• WHAT YOU WILL DO: Copy the result of filtering the entries below for lines that include the string "生命周期管理".

• GIVEN RECORDS:
──────

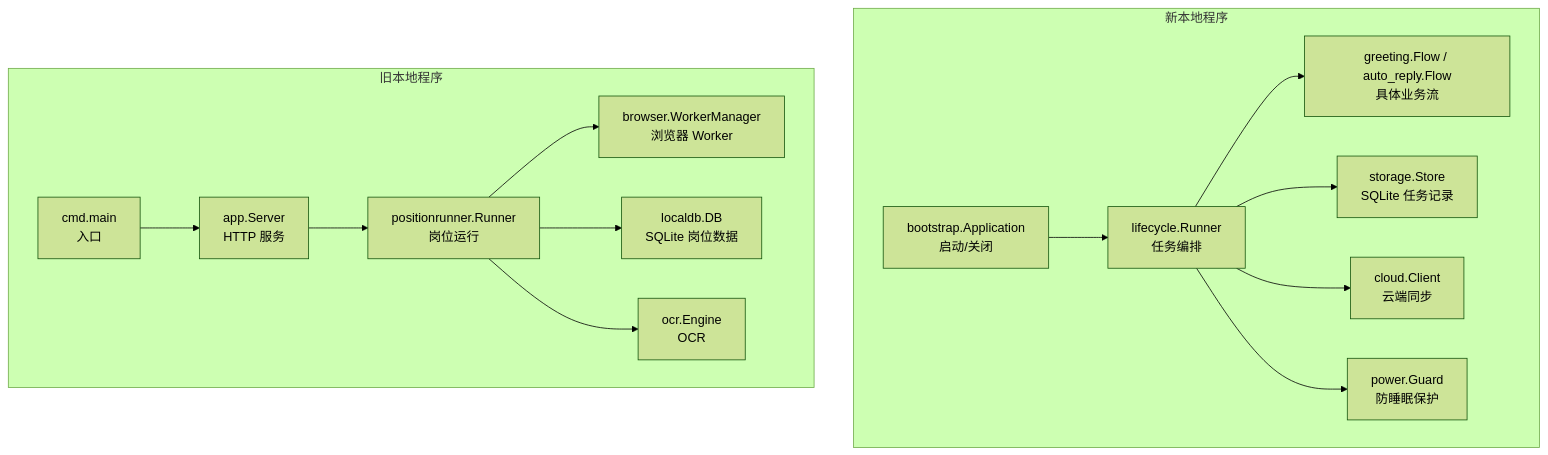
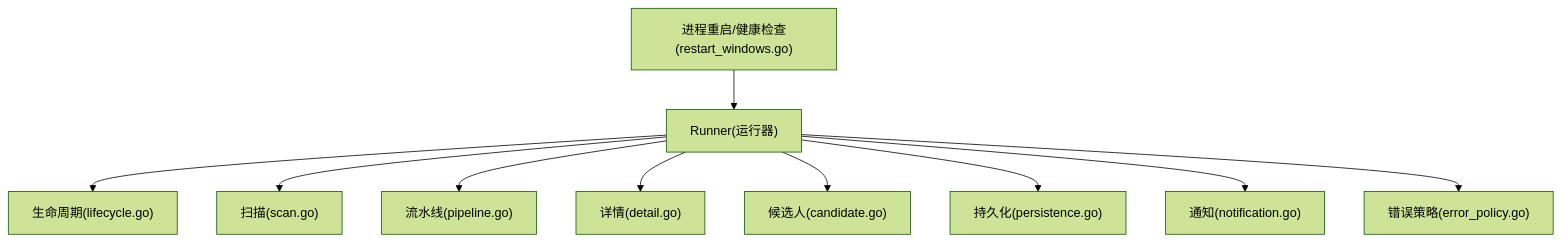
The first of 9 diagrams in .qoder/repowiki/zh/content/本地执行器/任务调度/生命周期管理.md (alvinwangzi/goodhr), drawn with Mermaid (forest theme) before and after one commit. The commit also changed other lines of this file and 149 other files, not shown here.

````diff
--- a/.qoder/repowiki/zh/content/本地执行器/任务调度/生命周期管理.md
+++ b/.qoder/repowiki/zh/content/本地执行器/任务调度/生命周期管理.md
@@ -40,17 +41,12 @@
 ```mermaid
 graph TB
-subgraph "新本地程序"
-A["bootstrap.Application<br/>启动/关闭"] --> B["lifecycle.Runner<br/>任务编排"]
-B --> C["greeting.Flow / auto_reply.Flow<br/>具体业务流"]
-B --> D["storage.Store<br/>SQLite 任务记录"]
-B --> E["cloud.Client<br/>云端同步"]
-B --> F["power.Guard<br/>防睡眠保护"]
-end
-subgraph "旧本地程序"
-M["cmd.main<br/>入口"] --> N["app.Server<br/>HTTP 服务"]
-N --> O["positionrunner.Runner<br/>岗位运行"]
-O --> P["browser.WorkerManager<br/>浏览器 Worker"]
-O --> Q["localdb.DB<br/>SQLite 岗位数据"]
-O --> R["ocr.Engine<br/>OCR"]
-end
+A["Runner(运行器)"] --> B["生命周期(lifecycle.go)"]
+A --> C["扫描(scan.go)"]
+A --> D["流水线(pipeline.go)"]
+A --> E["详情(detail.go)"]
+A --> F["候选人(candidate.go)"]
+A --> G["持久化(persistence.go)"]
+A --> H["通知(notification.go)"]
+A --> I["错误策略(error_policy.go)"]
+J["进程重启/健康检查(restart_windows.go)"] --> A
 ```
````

──────

• REPLY TO THE TASK:
The first of 9 diagrams in .qoder/repowiki/zh/content/本地执行器/任务调度/生命周期管理.md (alvinwangzi/goodhr), drawn with Mermaid (forest theme) before and after one commit. The commit also changed other lines of this file and 149 other files, not shown here.
--- a/.qoder/repowiki/zh/content/本地执行器/任务调度/生命周期管理.md
+++ b/.qoder/repowiki/zh/content/本地执行器/任务调度/生命周期管理.md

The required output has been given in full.